- Pay attention to your mood. If you feel depressed, you may want to join a psoriasis support group or see a mental health professional. Depression, anxiety, and suicidal behavior are more common in people who have psoriasis. Getting help is not a sign of weakness.
- Learn about treatment for psoriasis. Some people choose not to treat psoriasis, but it is important to know your options. This will help you make an informed decision and feel in control.
- Tell your dermatologist if you cannot afford the medicine. You may be eligible for financial assistance. To learn more about this assistance, visit Financial Assistance Available for Psoriasis Medication.
- Talk with your dermatologist before you stop taking medicine for psoriasis. Immediately stopping a medicine for psoriasis can have serious consequences. It can cause one type of psoriasis to turn into another, more serious type of psoriasis. Let’s say a person who has plaque psoriasis takes a medicine called methotrexate. If the person just stops taking methotrexate, this can cause the plaque psoriasis to turn into guttate psoriasis or erythrodermic psoriasis.

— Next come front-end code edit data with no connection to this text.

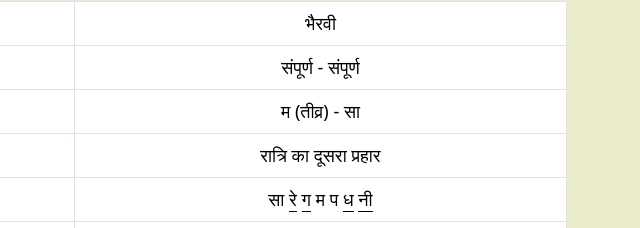
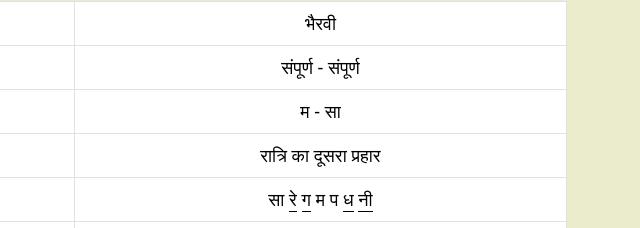
Before and after one commit to ajayseeker/Raga-Sangraha, a plain HTML site: page ragas/bhairavi.html in a window 1280 px wide. Shown: the part 232-460 px from the top of the page, 501-1141 px from the left. Drawn offline with nearby package versions, Linux system fonts and the light colour scheme.

Commit message:
corrected vadi in bhairavi and malkauns

```diff
--- a/ragas/bhairavi.html
+++ b/ragas/bhairavi.html
@@ -35,7 +35,7 @@
             </tr>
             <tr>
               <td>वादी - सम्वादी</td>
-              <td>म (तीव्र) - सा </td>
+              <td>म - सा </td>
             </tr>
             <tr>
               <td>समय</td>
```
Also changed, not shown: ragas/malkauns.html (+1 -1 lines).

This can be very serious.
- National Psoriasis Foundation
A fingertip unit equals the amount of medicine that you can spread on your fingertip, as shown in the photo below.
Do you use a psoriasis medicine to treat your skin? If so, the instructions likely tell you how many milligrams of medicine to apply. This can make it difficult to know how much to use.

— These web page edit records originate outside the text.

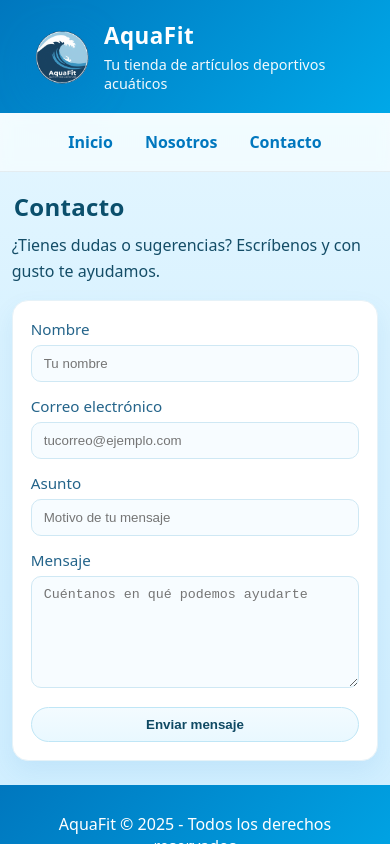
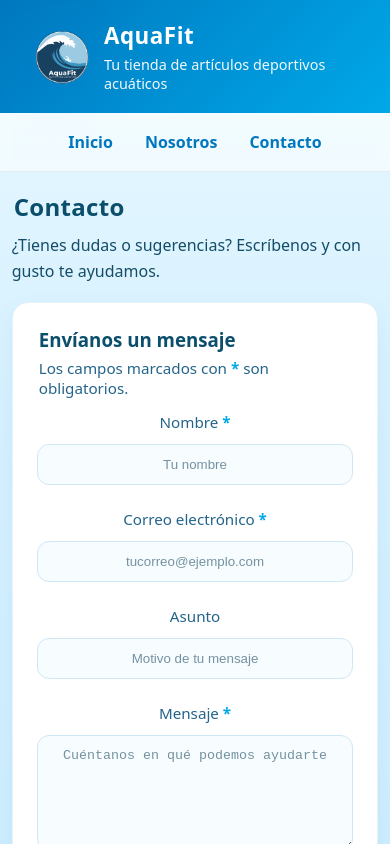
Before and after one commit to BryanGarciaJmz/Aquafit, a React (Vite) app: page /contacto in a window 390 px wide. Shown: the top 844 px of the page. Built offline with nearby package versions, Linux system fonts and the light colour scheme.

Commit message:
Ajustes en la sección de contacto y nosotros

```diff
--- a/src/App.css
+++ b/src/App.css
@@ -344,38 +344,46 @@ h2{
   .brand h1{ font-size:1.4rem }
 
 /* Contacto */
-.contact-hero{ margin:6px 0 16px; color:#144d67; line-height:1.6 }
+.contact-hero{ margin:8px 0 18px; color:#144d67; line-height:1.6 }
 .contact-card{
   background:var(--blanco);
   border:1px solid #e6f2f8;
   border-radius:16px;
-  padding:18px;
+  padding:24px;
   box-shadow:0 10px 24px rgba(0,119,190,.08);
 }
+.contact-title{ margin:0 0 6px 2px; color:#0b4f6c }
+.form-note{ margin:0 0 14px 2px; color:#24648a; font-size:.95rem }
+.req{ color:var(--azul-500); font-weight:800 }
 .form-grid{
   display:grid;
   grid-template-columns:repeat(2,1fr);
-  gap:14px;
+  row-gap:26px;
+  column-gap:18px;
 }
-.form-field label{ display:block; font-size:.95rem; color:#24648a; margin-bottom:6px }
+.form-field{ display:flex; flex-direction:column; gap:12px; align-items:center }
+.form-field label{ display:block; font-size:.95rem; color:#24648a; margin:0; text-align:center }
 .form-control{
   width:100%;
-  padding:10px 12px;
-  border-radius:10px;
+  padding:12px 14px;
+  border-radius:12px;
   border:1px solid #cfe8f4;
   background:#f7fcff;
   color:#12445d;
   outline:none;
-  transition:border-color .2s ease, box-shadow .2s ease;
+  text-align:center;
+  transition:border-color .2s ease, box-shadow .2s ease, background-color .2s ease;
 }
+.form-control:hover{ border-color:#bfe6f6; background:#fbfeff }
+.form-control::placeholder{ color:#5e7f90; opacity:.85 }
 .form-control:focus{ border-color:var(--azul-500); box-shadow:0 0 0 3px rgba(0,168,232,.18) }
 .form-span-2{ grid-column:span 2 }
-.form-actions{ margin-top:14px; display:flex; justify-content:flex-end }
+.form-actions{ margin-top:18px; display:flex; justify-content:flex-end }
 
 @media (max-width: 768px){
-  .form-grid{ grid-template-columns:1fr }
+  .form-grid{ grid-template-columns:1fr; gap:24px }
   .form-span-2{ grid-column:span 1 }
-  .form-actions{ justify-content:stretch }
+  .form-actions{ justify-content:stretch; margin-top:16px }
   .form-actions .btn-detalle{ width:100% }
 }
   .brand p{ font-size:.9rem }
@@ -408,11 +416,7 @@ footer p{ margin:4px 0 }
 
 /* Sección Nosotros */
 .about h2{ color:#0b4f6c }
-.about-hero{
-  margin:6px 0 14px;
-  color:#144d67;
-  line-height:1.6;
-}
+.about-hero{ margin:8px 0 18px; color:#144d67; line-height:1.6 }
 .about-grid{
   display:grid;
   grid-template-columns:repeat(2,1fr);
@@ -426,13 +430,37 @@ footer p{ margin:4px 0 }
   padding:24px;
   min-height:280px;
   box-shadow:0 10px 24px rgba(0,119,190,.08);
+  transition:transform .2s ease, box-shadow .3s ease;
+  position:relative;
 }
-.about-card h3{ margin-top:0; font-size:1.15rem }
+.about-card:hover{
+  transform:translateY(-2px);
+  box-shadow:0 14px 32px rgba(0,119,190,.14);
+}
+.card-icon{
+  font-size:2.5rem;
+  margin-bottom:10px;
+  line-height:1;
+  filter:drop-shadow(0 2px 4px rgba(0,119,190,.15));
+}
+.about-card h3{ margin-top:0; font-size:1.15rem; color:#0b4f6c }
 .about .values{
-  margin:10px 0 0 18px;
+  margin:10px 0 0 0;
+  padding-left:0;
+  list-style:none;
 }
-.about .values li{ margin:6px 0; padding-left:2px }
-.about .values li::marker{ color:var(--azul-500) }
+.about .values li{
+  margin:10px 0;
+  padding-left:0;
+  display:flex;
+  align-items:center;
+  gap:10px;
+  line-height:1.5;
+}
+.value-icon{
+  font-size:1.3rem;
+  flex-shrink:0;
+}
 @media (max-width: 900px){
   .about-grid{ grid-template-columns:1fr }
   .about-card{ min-height:auto }
--- a/src/pages/Contacto.jsx
+++ b/src/pages/Contacto.jsx
@@ -11,23 +11,25 @@ export default function Contacto() {
       <h2>Contacto</h2>
       <p className="contact-hero">¿Tienes dudas o sugerencias? Escríbenos y con gusto te ayudamos.</p>
       <section className="contact-card">
-        <form onSubmit={(e) => e.preventDefault()} aria-label="Formulario de contacto">
+    <h3 className="contact-title">Envíanos un mensaje</h3>
+    <p className="form-note">Los campos marcados con <span className="req">*</span> son obligatorios.</p>
+    <form onSubmit={(e) => e.preventDefault()} aria-label="Formulario de contacto" noValidate>
           <div className="form-grid">
             <div className="form-field">
-              <label htmlFor="nombre">Nombre</label>
-              <input id="nombre" name="nombre" type="text" className="form-control" placeholder="Tu nombre" value={form.nombre} onChange={onChange} />
+      <label htmlFor="nombre">Nombre <span className="req">*</span></label>
+      <input id="nombre" name="nombre" type="text" className="form-control" placeholder="Tu nombre" value={form.nombre} onChange={onChange} required aria-required="true" />
             </div>
             <div className="form-field">
-              <label htmlFor="email">Correo electrónico</label>
-              <input id="email" name="email" type="email" className="form-control" placeholder="tucorreo@ejemplo.com" value={form.email} onChange={onChange} />
+      <label htmlFor="email">Correo electrónico <span className="req">*</span></label>
+      <input id="email" name="email" type="email" className="form-control" placeholder="tucorreo@ejemplo.com" value={form.email} onChange={onChange} required aria-required="true" />
             </div>
             <div className="form-field form-span-2">
               <label htmlFor="asunto">Asunto</label>
-              <input id="asunto" name="asunto" type="text" className="form-control" placeholder="Motivo de tu mensaje" value={form.asunto} onChange={onChange} />
+      <input id="asunto" name="asunto" type="text" className="form-control" placeholder="Motivo de tu mensaje" value={form.asunto} onChange={onChange} />
             </div>
             <div className="form-field form-span-2">
-              <label htmlFor="mensaje">Mensaje</label>
-              <textarea id="mensaje" name="mensaje" className="form-control" rows={6} placeholder="Cuéntanos en qué podemos ayudarte" value={form.mensaje} onChange={onChange} />
+      <label htmlFor="mensaje">Mensaje <span className="req">*</span></label>
+      <textarea id="mensaje" name="mensaje" className="form-control" rows={6} placeholder="Cuéntanos en qué podemos ayudarte" value={form.mensaje} onChange={onChange} required aria-required="true" />
             </div>
           </div>
           <div className="form-actions">
--- a/src/pages/Nosotros.jsx
+++ b/src/pages/Nosotros.jsx
@@ -4,8 +4,8 @@ export default function Nosotros() {
   return (
     <main className="container about-container">
       <section className="about">
-  <h2>Nosotros</h2>
-  <p className="about-hero">Vivimos el agua. Creamos experiencias seguras, sostenibles y divertidas para que más personas disfruten del deporte acuático con productos confiables y un servicio cercano.</p>
+        <h2>Nosotros</h2>
+        <p className="about-hero">Vivimos el agua. Creamos experiencias seguras, sostenibles y divertidas para que más personas disfruten del deporte acuático con productos confiables y un servicio cercano.</p>
         <div className="about-grid">
           <article className="about-card">
             <h3>Nuestra historia</h3>
```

To help patients figure out how much medicine to apply, dermatologists developed an easy-to-use approach called the “fingertip unit.” All you need to use this approach is your medicine and a clean fingertip. A fingertip unit equals the amount of medicine that you can spread on your fingertip, as shown in the photo below.
Each part of the body requires a specific number of fingertip units. For example, if you have psoriasis on most of your scalp, you need to apply three fingertip units of medicine to your scalp. If psoriasis covers most of your elbow, you’d apply one fingertip unit.
The next time you need to apply psoriasis medicine to your skin, be sure to look at the following table. It shows you how many fingertip units to apply to each part of the body where you have psoriasis.
|Area to be treated||No. of fingertip units|
|Face and neck||2.5|
|One hand (front and back) including fingers||1|
|One entire arm including entire hand||4|
|Elbow (psoriasis covers most of elbow)||1|
|One foot (top and bottom) including toes||1.5|
|One entire leg including entire foot||8|
|Knees (psoriasis covers most of knee)||1|
|Trunk (from bottom of neck to hipbones)||8|
Different parts of the body require a different number of fingertip units.
Chart reproduced from the Psoriasis Guidelines of Care developed by the American Academy of Dermatology. (Menter A, Korman NJ, et al. “Guidelines of care for the management of psoriasis and psoriatic arthritis.” J Am Acad Dermatol 2009;60:643-59.)
Menter A, Korman NJ, et al. “Guidelines of care for the management of psoriasis and psoriatic arthritis.” J Am Acad Dermatol 2009;60:643-59.